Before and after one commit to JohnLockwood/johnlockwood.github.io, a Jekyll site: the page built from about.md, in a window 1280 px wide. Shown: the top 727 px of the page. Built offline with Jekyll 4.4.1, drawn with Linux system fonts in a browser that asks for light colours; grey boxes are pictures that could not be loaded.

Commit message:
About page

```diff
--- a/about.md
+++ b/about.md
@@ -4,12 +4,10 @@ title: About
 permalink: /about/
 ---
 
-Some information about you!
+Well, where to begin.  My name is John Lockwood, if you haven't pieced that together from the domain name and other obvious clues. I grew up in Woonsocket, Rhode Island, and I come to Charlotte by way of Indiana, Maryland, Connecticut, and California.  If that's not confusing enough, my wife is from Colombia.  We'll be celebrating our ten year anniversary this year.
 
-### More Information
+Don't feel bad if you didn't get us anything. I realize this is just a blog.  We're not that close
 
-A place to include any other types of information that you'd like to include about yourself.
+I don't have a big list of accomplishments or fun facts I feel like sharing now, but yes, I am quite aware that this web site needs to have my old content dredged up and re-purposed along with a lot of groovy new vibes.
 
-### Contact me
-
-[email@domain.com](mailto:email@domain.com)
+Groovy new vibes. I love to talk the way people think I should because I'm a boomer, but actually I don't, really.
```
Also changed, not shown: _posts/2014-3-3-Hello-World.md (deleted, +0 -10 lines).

---

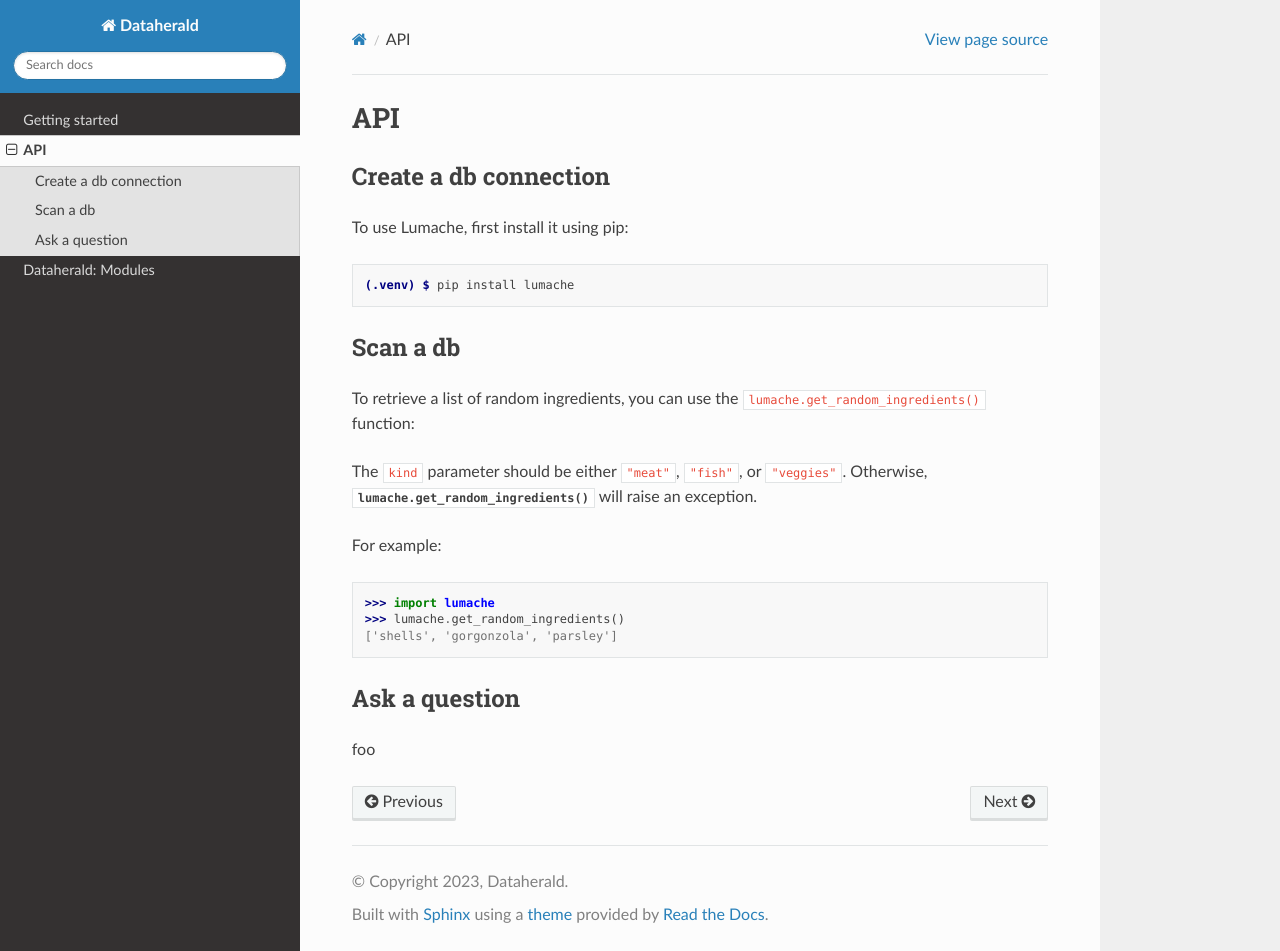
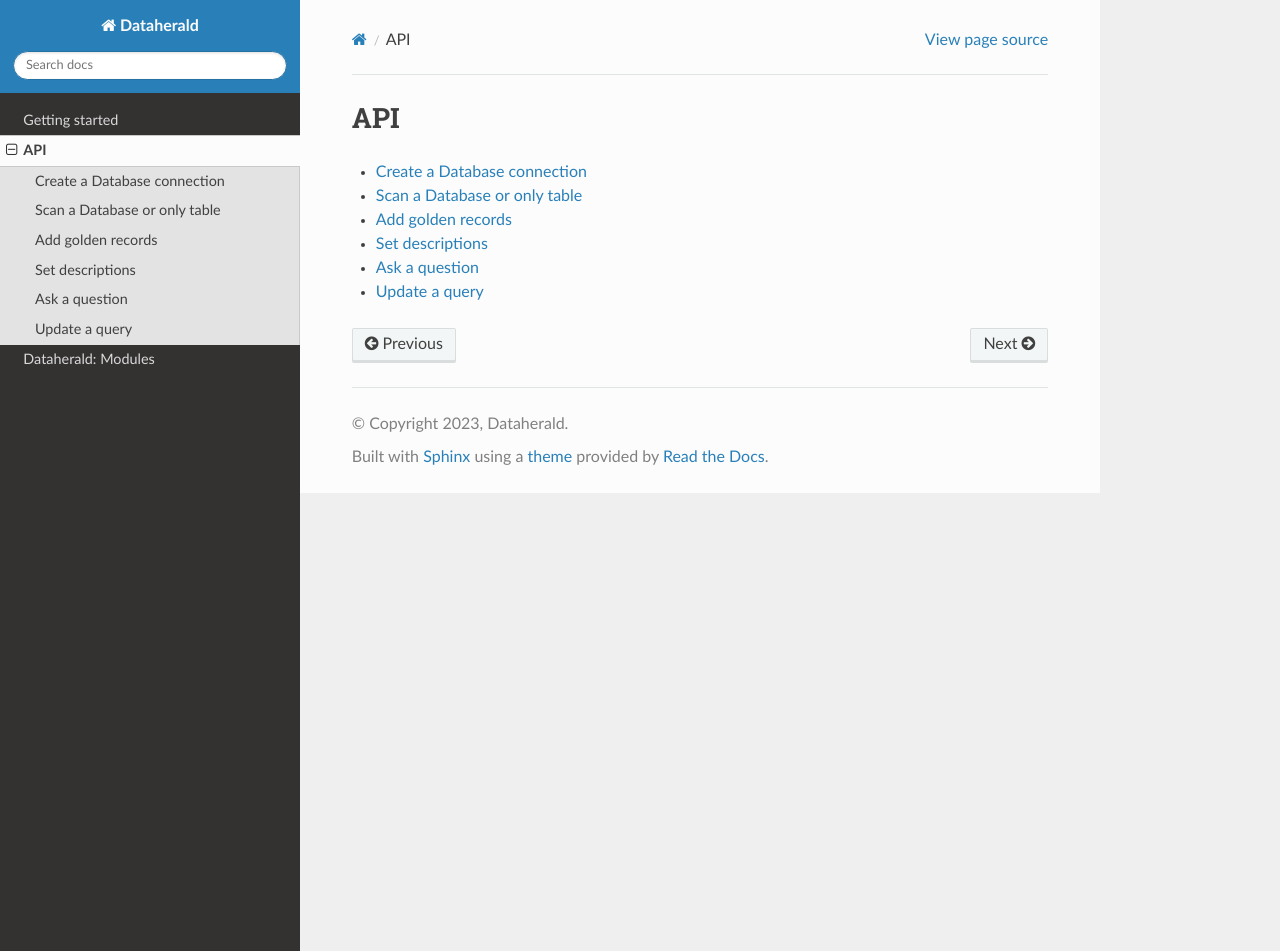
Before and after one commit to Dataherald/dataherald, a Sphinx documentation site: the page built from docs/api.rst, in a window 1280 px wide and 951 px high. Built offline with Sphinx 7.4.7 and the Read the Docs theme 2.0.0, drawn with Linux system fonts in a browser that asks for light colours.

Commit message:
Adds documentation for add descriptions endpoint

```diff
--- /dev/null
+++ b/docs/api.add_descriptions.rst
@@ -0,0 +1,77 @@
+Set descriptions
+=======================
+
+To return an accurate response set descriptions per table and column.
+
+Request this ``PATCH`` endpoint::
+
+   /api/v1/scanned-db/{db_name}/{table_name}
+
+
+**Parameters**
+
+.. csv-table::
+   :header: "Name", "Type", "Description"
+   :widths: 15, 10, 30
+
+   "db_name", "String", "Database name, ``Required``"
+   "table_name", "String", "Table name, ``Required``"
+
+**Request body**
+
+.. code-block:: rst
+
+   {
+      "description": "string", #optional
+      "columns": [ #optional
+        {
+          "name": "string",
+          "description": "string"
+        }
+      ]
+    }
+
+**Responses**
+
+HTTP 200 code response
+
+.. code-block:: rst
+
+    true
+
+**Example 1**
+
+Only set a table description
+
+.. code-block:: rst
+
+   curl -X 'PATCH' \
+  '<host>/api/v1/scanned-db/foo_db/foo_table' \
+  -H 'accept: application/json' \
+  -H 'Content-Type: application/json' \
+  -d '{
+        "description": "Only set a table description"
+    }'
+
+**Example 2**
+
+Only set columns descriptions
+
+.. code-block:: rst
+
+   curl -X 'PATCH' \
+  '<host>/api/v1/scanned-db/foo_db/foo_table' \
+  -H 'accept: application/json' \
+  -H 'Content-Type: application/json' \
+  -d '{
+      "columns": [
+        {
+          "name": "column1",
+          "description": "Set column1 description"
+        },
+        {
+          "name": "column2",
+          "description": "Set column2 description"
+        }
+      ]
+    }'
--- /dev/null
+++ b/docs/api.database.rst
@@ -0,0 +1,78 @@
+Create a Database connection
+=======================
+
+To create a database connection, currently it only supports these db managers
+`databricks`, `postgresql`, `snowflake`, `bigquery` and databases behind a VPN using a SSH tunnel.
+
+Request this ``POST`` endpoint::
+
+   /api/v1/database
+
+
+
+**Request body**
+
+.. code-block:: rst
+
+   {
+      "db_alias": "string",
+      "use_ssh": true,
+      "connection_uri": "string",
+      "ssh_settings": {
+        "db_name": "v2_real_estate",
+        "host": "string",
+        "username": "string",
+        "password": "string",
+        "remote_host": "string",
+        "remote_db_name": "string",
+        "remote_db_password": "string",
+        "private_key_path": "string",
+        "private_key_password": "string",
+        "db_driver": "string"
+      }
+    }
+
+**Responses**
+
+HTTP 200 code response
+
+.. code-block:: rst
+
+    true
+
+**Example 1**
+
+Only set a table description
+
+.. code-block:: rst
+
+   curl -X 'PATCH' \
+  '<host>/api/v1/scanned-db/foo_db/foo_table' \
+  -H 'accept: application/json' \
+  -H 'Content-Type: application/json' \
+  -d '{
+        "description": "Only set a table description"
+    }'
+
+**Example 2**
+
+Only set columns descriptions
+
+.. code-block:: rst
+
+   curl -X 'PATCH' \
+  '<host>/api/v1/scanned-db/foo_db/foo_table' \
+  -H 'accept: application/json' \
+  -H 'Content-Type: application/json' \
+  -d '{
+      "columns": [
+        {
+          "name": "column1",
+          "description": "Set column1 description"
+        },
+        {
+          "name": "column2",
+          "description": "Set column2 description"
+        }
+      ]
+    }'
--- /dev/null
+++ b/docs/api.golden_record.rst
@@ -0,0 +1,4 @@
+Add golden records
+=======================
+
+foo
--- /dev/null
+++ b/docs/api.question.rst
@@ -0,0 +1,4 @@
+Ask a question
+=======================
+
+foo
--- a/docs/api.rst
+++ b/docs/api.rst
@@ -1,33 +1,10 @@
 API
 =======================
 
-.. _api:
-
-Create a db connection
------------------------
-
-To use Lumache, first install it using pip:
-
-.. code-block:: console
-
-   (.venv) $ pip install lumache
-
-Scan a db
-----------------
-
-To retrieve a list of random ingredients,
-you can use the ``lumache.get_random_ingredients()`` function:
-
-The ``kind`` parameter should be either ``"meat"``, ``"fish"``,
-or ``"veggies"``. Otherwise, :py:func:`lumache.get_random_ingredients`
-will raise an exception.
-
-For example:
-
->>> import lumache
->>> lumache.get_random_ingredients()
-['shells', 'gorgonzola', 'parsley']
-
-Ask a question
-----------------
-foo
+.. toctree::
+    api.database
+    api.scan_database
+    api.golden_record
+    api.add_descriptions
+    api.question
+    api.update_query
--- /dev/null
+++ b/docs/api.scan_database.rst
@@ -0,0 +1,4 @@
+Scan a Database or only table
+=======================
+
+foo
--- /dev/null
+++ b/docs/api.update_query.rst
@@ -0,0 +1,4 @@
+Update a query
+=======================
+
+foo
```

▸ **Work instruction**:
Find and copy each line above holding "question".

▸ **Your response**:
+++ b/docs/api.question.rst
+Ask a question
-Ask a question
+    api.question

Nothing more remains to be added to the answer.